Researchers are using CT scans to discern the genetic activity of a tumor, which could provide essential information to help diagnose and treat patients in a highly individualized fashion, according to a study published in the online version of Nature Biotechnology. The research was done at the Stanford University School of Medicine and the University of California, San Diego School of Medicine.
"Potentially in the future one can use imaging to directly reveal multiple features of diseases that will make it much easier to carry out personalized medicine, where you are making diagnoses and treatment decisions based exactly on what is happening in a person," said co-senior author Howard Chang, MD, PhD, assistant professor of dermatology at Stanford, who led the genomics arm of the study.

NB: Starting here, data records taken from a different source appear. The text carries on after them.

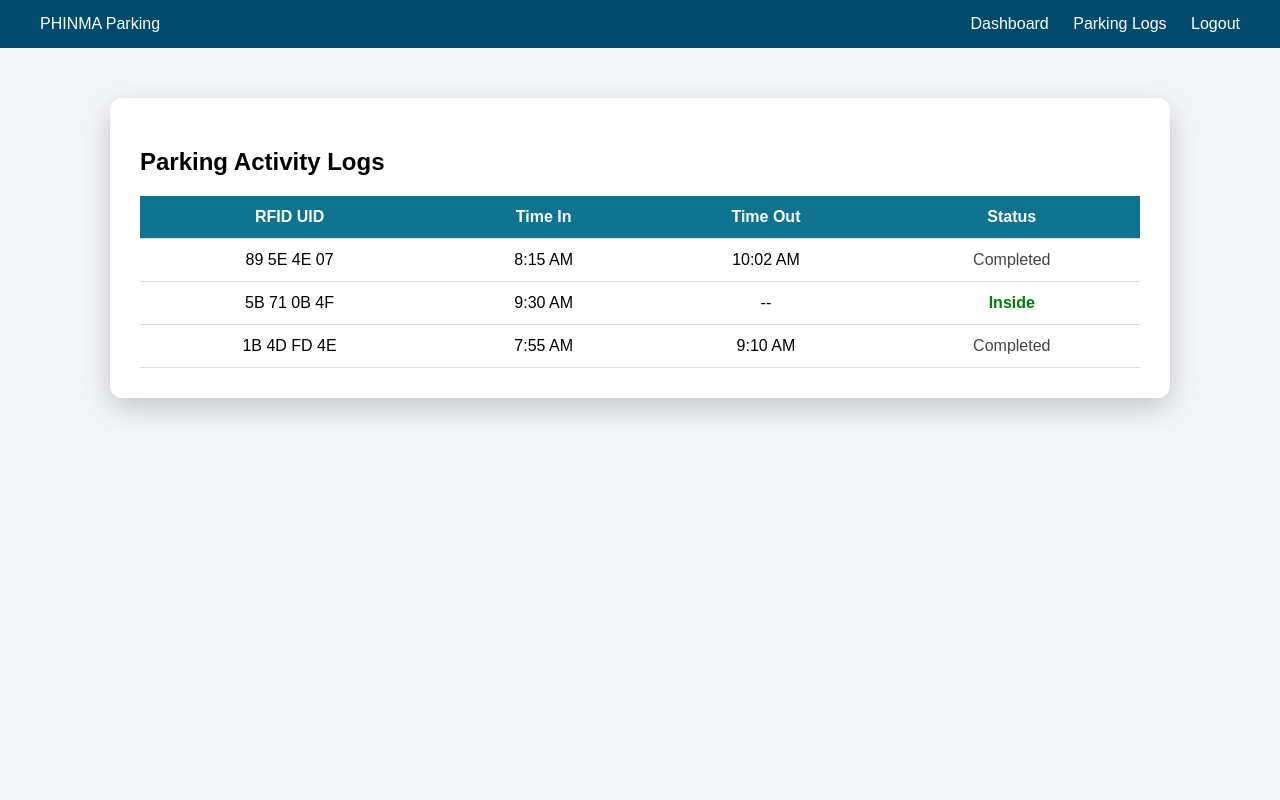
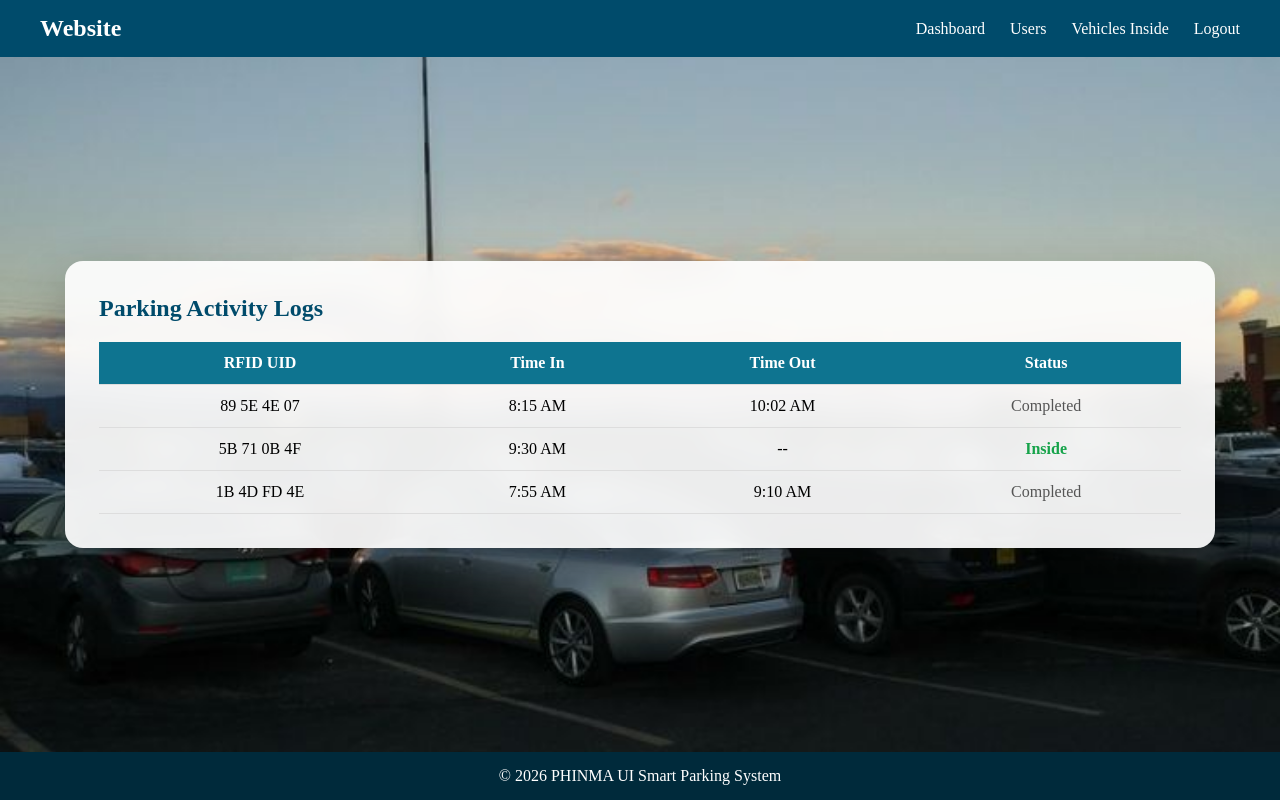
Before and after one commit to JeanRose14/An-Integrated-Smart-Parking-Facility-Management-System-for-PHINMA-University-of-Iloilo, a Flask app: page /parking_logs in a window 1280 px wide. Run offline with Flask 3, Linux system fonts and the light colour scheme; some libraries are stand-ins or nearby versions.

Commit message:
design update

```diff
--- a/templates/parking_logs.html
+++ b/templates/parking_logs.html
@@ -2,41 +2,64 @@
 <html lang="en">
 <head>
 <meta charset="UTF-8">
-<title>Parking Logs</title>
+<title>Parking Logs | PHINMA UI Smart Parking</title>
+<link rel="stylesheet" href="{{ url_for('static', filename='style.css') }}">
 
 <style>
+*{margin:0;padding:0;box-sizing:border-box}
 
-body{
-font-family:Arial;
-background:#f4f6f9;
-margin:0;
+/* HERO */
+.hero{
+flex:1;
+min-height:64vh;
+display:flex;
+justify-content:center;
+align-items:center;
+padding:60px 40px;
 }
 
+/* SAME CARD STYLE */
+.dashboard-card{
+background:rgba(255,255,255,.92);
+backdrop-filter:blur(12px);
+padding:34px;
+border-radius:18px;
+width:100%;
+max-width:1150px;
+box-shadow:0 25px 55px rgba(0,0,0,.30);
+}
+
+/* NAVBAR */
 nav{
-background:#004b6b;
-color:white;
+background-color:#004b6b;
 padding:15px 40px;
 display:flex;
 justify-content:space-between;
+align-items:center;
 }
 
-nav a{
-color:white;
-text-decoration:none;
-margin-left:20px;
+.logo{
+font-size:24px;
+font-weight:bold;
+color:#fff
 }
 
-.container{
-max-width:1000px;
-margin:50px auto;
-background:white;
-padding:30px;
-border-radius:12px;
-box-shadow:0 10px 30px rgba(0,0,0,0.2);
+nav ul{
+list-style:none;
+display:flex;
+gap:25px
 }
 
+nav ul li a{
+color:#fff;
+text-decoration:none;
+font-weight:500
+}
+
+/* TABLE */
 h2{
 margin-bottom:20px;
+color:#004b6b;
 }
 
 table{
@@ -56,29 +79,39 @@
 }
 
 .status-in{
-color:green;
+color:#16a34a;
 font-weight:bold;
 }
 
 .status-out{
-color:#444;
+color:#555;
 }
 
+/* FOOTER */
+footer{
+background-color:#002a3b;
+color:#fff;
+text-align:center;
+padding:15px 0;
+}
 </style>
 </head>
 
 <body>
 
 <nav>
-<div>PHINMA Parking</div>
-<div>
-<a href="/dashboard">Dashboard</a>
-<a href="/parking_logs">Parking Logs</a>
-<a href="/logout">Logout</a>
-</div>
+<div class="logo">Website</div>
+<ul>
+<li><a href="{{ url_for('dashboard') }}">Dashboard</a></li>
+<li><a href="{{ url_for('users') }}">Users</a></li>
+<li><a href="{{ url_for('vehicles_inside') }}">Vehicles Inside</a></li>
+<li><a href="{{ url_for('logout') }}">Logout</a></li>
+</ul>
 </nav>
 
-<div class="container">
+<header class="hero">
+
+<div class="dashboard-card">
 
 <h2>Parking Activity Logs</h2>
 
@@ -114,5 +147,11 @@
 
 </div>
 
+</header>
+
+<footer>
+<p>© 2026 PHINMA UI Smart Parking System</p>
+</footer>
+
 </body>
 </html>
```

The work aims to help doctors obtain the molecular details of a specific tumor or disease without having to remove body tissue for a biopsy. "Ideally, we would have personalized medicine achieved in a noninvasive manner," said the study’s other senior author, Michael Kuo, MD, assistant professor of interventional radiology at UCSD.
Chang feels the research effort recalls sci-fi television. "In almost every episode of 'Star Trek,' there is a device called a tricorder, which they used noninvasively to scan living or nonliving matter to determine its molecular makeup," said Chang. "Something like that would be very, very useful."
Used in clinical practice this approach would avoid the pain and risk of infection and bleeding from a biopsy and would not destroy tissue. Thus, the same site could be tested again and again.
At the time the project started at Stanford in 2001, the medical school was ground-zero for studies of DNA microarrays, the lab tools that can screen thousands of genes at a time, developed by biochemistry professor Patrick Brown, MD, PhD. Microarrays have proven to be extremely useful for identifying groups of genes that are more active or less active in a disease such as cancer, compared with normal tissue.
"When we look at noninvasive images, there are lots and lots of different patterns that had no known meaning," said Chang. "We thought that maybe we could come up with a way to systematically connect the gene activity seen with microarrays to imaging patterns, to translate meaning into three different types of languages, from genes to images and then to outcome of the disease process."
The researchers said that they are still far from clinical application of the tools, but stressed the importance of making a strong link between imaging and molecular gene activity.
Radiologists – who are already experts in noticing the visual differences between normal and pathological tissues – will benefit greatly from additional expertise in knowing what to look for and what it means.